Reflecting this outlook, the name and face of the designer is clearly indicated for all +D products. And profits from the sale of products are returned to the designers in part as royalties.

“This gives designers a sense of responsibility, so that they put everything into what they do,” Nagoya points out. “I would be delighted if +D provided the impetus for designers to broaden the scope of their work.”

KONCENT Shop Serves as a Power Source

As well as working on its +D brand, H Concept offers design consulting for a range of companies producing such items as stationery or traditional handicrafts. In February 2012, products in the +D line and from six other brands for which H Concept handled consulting were exhibited at the Ambiente exhibition in Frankfurt, one of the largest exhibitions of everyday consumer goods in the world.

“We had buyers approaching us from all over the world thanks to the exhibition,” Nagoya notes. “These clients included the Container Store, a US-based specialist storage shop; the Frozen Fountain, an interior shop in Amsterdam; and MoMA. We had inquiries for business amounting to around ¥30 million, and sales during the exhibition alone added up to several million yen.”

Around the time as this success overseas, H Concept opened its first bricks-and-mortar shop in Japan.

Nagoya shows the cover of the H Concept company brochure designed like the page of a dictionary, with the company name set alongside positive words starting with the letter H, such as “happy,” “honest,” and “hope.”

“One of our employees in charge of sales proposed the idea of creating a shop selling H Concept products,” Nagoya recalls. “I could see how motivated he was, so I decided to launch the shop with him as the manager. I always want to do whatever I can to help our employees achieve their ambitions. Even if it is an area in which you have no experience, you should be able to succeed as long as you seriously consider what needs to be done to please other people. This considerate attitude is the key, both when it comes to managing the company and doing design work.”

The shop that sells H Concept products is called Koncent, derived from the Japanese word for “electrical outlet” (konsento, from “concentric plugs”).

“Animal index” markers popping out of the spaces between books
to let someone known the exact place where a book was removed.

“I hope the shop will become what I call a ‘design platform’—a meeting place for all sorts of people. I named the shop Koncent because I want it to serve as a power source for customers, designers, manufacturers, and the media, connecting all of them to each other.”

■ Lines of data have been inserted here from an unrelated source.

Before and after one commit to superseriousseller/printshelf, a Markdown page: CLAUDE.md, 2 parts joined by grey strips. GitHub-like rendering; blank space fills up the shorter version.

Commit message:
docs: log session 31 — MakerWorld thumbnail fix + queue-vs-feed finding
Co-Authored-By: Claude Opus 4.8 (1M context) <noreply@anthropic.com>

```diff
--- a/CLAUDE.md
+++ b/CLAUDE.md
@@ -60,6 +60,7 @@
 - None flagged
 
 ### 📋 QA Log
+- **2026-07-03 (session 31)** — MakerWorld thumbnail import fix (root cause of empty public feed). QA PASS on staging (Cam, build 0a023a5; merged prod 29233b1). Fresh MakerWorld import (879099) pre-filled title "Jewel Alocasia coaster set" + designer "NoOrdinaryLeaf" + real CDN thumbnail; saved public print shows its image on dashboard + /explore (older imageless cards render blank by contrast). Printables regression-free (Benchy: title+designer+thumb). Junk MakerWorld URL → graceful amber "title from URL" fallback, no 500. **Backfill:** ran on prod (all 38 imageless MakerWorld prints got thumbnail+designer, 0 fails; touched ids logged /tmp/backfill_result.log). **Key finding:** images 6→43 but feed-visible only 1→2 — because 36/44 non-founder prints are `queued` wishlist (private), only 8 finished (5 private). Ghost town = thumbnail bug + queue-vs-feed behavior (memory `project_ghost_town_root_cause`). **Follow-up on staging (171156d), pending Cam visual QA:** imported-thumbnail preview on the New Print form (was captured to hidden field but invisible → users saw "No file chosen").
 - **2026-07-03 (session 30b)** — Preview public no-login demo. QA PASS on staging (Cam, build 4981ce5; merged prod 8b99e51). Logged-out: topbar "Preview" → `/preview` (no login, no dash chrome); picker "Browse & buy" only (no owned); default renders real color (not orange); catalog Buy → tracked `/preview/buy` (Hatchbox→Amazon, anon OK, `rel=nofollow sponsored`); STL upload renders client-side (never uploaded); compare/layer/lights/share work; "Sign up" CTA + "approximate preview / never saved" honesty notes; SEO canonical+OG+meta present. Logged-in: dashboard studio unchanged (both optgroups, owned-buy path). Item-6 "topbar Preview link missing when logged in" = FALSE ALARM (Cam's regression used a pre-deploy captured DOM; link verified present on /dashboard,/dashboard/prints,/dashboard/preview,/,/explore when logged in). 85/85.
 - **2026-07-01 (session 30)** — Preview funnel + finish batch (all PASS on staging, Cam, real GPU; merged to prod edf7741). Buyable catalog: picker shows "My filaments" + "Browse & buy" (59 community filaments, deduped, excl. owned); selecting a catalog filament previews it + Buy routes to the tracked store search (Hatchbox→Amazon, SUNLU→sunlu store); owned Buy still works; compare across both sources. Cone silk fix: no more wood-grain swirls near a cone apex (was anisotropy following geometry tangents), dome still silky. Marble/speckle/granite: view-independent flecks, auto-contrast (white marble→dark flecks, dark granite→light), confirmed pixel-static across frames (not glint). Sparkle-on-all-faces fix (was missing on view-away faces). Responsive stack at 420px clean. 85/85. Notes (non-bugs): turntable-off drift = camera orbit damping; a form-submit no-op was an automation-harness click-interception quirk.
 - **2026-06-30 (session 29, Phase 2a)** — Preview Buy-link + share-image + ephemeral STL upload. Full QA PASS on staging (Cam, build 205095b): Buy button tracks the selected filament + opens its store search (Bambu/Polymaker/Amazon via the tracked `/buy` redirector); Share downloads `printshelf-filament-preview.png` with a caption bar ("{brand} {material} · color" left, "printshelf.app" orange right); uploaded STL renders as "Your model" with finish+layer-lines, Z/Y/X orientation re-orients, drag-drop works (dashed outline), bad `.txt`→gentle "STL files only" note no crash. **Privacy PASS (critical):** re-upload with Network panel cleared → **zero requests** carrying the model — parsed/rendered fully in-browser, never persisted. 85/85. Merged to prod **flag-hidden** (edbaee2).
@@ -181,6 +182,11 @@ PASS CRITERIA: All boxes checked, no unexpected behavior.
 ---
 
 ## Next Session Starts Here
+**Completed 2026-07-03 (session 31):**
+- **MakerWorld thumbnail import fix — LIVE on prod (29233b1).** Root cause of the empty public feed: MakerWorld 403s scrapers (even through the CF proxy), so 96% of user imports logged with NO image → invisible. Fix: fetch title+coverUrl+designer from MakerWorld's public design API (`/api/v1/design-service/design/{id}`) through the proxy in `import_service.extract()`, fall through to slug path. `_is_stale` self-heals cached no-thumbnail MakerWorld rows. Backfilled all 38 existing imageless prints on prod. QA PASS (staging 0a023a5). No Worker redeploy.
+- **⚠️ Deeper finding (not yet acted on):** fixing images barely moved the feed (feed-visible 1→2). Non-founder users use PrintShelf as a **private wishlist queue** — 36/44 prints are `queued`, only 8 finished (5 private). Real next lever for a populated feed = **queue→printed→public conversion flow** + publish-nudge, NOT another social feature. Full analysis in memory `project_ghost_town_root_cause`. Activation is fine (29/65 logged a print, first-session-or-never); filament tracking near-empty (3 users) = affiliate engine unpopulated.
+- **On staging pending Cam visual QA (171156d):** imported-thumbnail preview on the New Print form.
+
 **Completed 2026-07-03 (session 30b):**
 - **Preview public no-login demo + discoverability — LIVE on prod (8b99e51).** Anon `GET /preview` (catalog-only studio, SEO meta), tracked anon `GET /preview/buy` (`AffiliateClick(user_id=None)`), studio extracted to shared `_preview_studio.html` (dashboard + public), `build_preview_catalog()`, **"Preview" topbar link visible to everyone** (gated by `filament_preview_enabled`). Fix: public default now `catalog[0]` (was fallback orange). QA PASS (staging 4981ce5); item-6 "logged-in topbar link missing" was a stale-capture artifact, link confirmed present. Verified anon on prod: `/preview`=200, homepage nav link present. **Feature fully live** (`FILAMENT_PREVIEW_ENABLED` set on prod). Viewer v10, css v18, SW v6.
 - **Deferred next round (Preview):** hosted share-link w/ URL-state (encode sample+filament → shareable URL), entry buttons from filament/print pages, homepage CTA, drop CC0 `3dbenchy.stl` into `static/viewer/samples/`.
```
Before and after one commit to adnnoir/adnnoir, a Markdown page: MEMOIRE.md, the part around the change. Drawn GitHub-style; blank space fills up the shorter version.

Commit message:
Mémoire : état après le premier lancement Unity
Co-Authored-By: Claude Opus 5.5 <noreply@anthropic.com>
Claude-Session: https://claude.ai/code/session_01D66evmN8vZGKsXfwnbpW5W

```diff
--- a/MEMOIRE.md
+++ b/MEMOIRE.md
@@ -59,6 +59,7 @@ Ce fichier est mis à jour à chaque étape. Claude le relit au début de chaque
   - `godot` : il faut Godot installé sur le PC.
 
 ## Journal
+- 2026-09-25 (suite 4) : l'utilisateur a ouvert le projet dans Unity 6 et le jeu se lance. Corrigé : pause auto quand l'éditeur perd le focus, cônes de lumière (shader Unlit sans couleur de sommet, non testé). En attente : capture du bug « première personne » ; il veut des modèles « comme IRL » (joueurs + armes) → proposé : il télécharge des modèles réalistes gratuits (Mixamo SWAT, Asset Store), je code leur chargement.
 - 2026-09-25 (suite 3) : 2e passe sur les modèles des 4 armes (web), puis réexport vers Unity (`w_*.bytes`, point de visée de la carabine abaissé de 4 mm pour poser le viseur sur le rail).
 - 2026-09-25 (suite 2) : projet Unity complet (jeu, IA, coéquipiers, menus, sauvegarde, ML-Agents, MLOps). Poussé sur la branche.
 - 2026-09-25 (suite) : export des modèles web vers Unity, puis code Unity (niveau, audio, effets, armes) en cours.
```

The products H Concept offers could not be described as things a person simply can’t live without. Rather, they are things that are fun to own; things that make you feel good and energize you. Aiming to create those kind of products is what has made the company unique.

“People are playing it safe these days, because of the prolonged recession, trying to avoid making any mistakes,” Nagoya observes. “But precisely because the current period is so gloomy, we want to do something interesting and invigorate the world with fun designs.”

名児耶秀美 A Message from the Company President
President Nagoya Hideyoshi with the Chinese character ai, meaning “love.”
Design is all about consideration for others, which can be expressed in the single word “love.” People feel an attachment—a type of love—for things that have a captivating design. In part because of today’s environmental concerns, the twenty-first century will not be an age of disposable goods. Just as design is love, I think that using something that has been affectionately designed is also love.
Corporate Data
  • Company name: H Concept Co., Ltd.
  • Address: 2-4-5 Kuramae, Taito-ku, Tokyo 111-0051
  • Representative: Nagoya Hideyoshi, Representative Director
  • Business: Planning, manufacture, importing, and wholesaling of household and everyday consumer goods; design consulting; import agency
  • Capitalization: ¥30 million
  • Employees: 16
  • Website:

(Originally written in Japanese by Tsuda Hiroshi. Photographs by Matsumura Takafumi.)

design designer SMEs KONCENT platform everyday consumer goods MoMA Guggenheim Museum Design Museum in London Nagoya Hideyoshi Ambiente exhibition